=== Begin Enclosure ===
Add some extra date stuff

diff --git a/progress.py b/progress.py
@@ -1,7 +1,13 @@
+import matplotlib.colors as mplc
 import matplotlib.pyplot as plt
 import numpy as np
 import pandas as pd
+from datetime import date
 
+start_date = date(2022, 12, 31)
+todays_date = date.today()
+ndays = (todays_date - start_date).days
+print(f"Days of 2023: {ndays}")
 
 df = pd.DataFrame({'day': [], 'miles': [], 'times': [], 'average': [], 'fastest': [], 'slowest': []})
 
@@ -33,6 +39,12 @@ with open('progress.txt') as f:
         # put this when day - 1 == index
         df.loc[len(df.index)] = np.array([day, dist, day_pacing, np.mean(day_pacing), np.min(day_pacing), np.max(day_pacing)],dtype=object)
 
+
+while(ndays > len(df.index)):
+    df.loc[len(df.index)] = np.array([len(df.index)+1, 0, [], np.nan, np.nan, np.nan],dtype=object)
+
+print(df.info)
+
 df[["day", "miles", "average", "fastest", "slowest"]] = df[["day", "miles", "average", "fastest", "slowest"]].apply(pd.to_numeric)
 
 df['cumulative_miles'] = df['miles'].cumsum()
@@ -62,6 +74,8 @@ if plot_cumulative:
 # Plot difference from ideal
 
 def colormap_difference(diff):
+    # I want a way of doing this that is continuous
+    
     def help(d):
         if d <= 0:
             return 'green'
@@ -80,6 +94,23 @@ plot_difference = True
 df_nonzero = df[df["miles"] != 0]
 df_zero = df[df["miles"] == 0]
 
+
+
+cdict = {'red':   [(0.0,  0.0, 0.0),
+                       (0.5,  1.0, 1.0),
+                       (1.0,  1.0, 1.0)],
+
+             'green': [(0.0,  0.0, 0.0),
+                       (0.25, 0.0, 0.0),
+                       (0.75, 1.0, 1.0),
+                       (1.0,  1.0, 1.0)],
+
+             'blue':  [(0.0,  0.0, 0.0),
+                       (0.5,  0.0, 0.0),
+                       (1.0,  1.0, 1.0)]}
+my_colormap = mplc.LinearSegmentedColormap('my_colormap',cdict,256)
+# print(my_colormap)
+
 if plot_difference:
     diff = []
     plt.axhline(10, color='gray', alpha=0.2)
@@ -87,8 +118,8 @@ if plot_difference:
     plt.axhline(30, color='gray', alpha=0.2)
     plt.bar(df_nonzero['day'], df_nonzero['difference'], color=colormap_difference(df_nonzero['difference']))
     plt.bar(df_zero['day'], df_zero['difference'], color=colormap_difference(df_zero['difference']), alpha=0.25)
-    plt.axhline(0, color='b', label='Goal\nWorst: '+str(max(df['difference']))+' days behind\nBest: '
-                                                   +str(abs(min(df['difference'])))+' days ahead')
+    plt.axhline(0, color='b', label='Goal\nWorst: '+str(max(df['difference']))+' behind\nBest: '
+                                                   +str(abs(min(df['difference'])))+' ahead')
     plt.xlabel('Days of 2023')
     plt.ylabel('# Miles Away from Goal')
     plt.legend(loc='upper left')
=== End Enclosure ===
Prompt:
How many lines in the entries above include the string "Goal"? Give only the number.

Reply to the task:
3